**** DATA PROVIDED

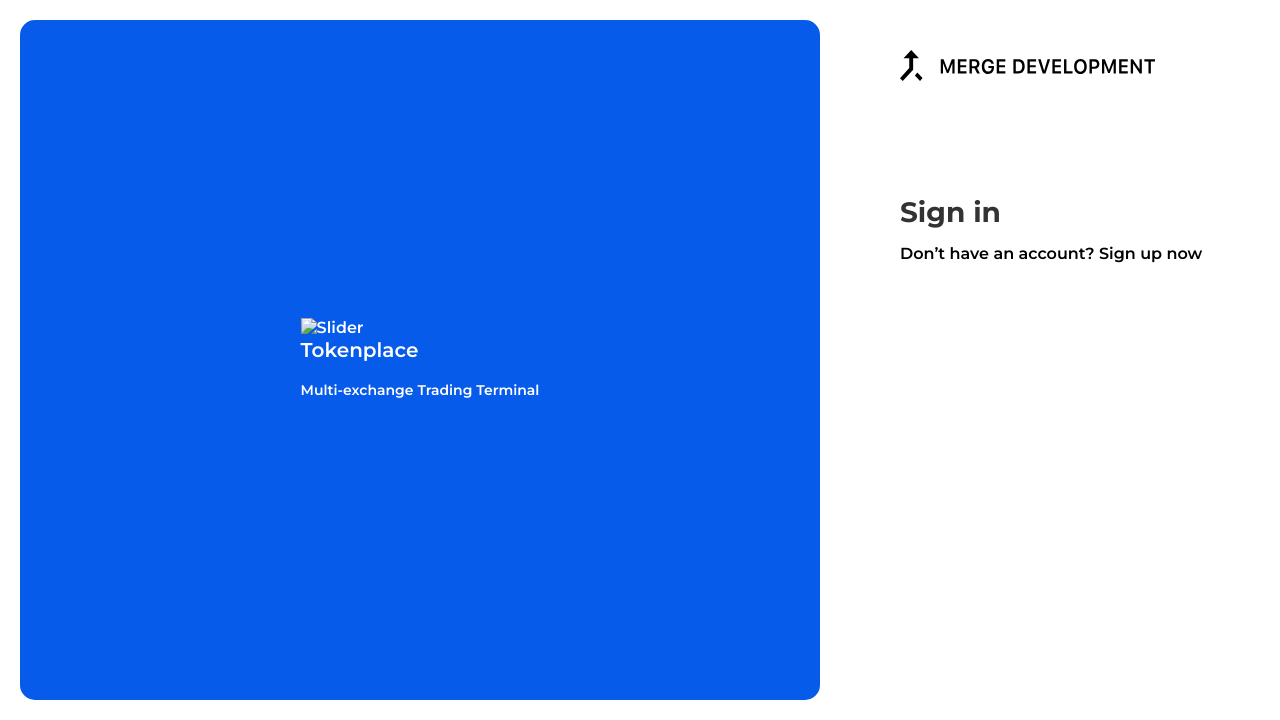
Repository: 13RedFox/form-project
Page: /
The author's editor kept a copy of each file at every save. The page is drawn from the files as they stood at one save, then again after the next save.
The browser window is 1280 px wide. The pictures show the whole page.
The project was rebuilt for these pictures with package versions that can differ from the ones it lists, and the page was loaded fresh each time.

Above is the page before, as saved 2021-08-04 17:59:15.

After the next save:
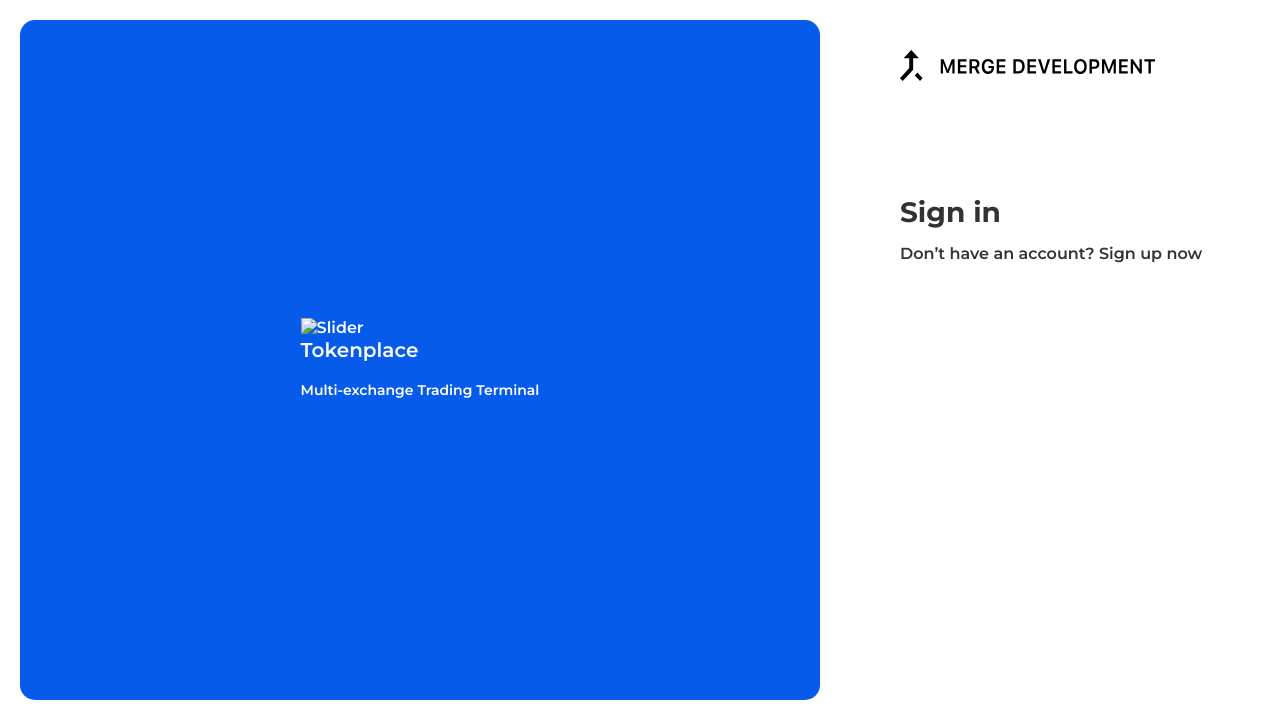
Saved 16 s later.
--- a/src/components/Form/Form.module.scss
+++ b/src/components/Form/Form.module.scss
@@ -1,5 +1,6 @@
 .form {
   padding-top: 30px;
+  color: #333333;
 }
 
 .icon {
@@ -11,6 +12,5 @@
   font-size: 28px;
   line-height: 34px;
 
-  color: #333333;
   margin-bottom: 15px;
 }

********

*WORK TO COMPLETE*:
Skip all lines ahead of the one containing "Saved 16 s later.". Reproduce that line and the remainder of the listing above exactly.

*OUTPUT BELOW*:
Saved 16 s later.
--- a/src/components/Form/Form.module.scss
+++ b/src/components/Form/Form.module.scss
@@ -1,5 +1,6 @@
 .form {
   padding-top: 30px;
+  color: #333333;
 }
 
 .icon {
@@ -11,6 +12,5 @@
   font-size: 28px;
   line-height: 34px;
 
-  color: #333333;
   margin-bottom: 15px;
 }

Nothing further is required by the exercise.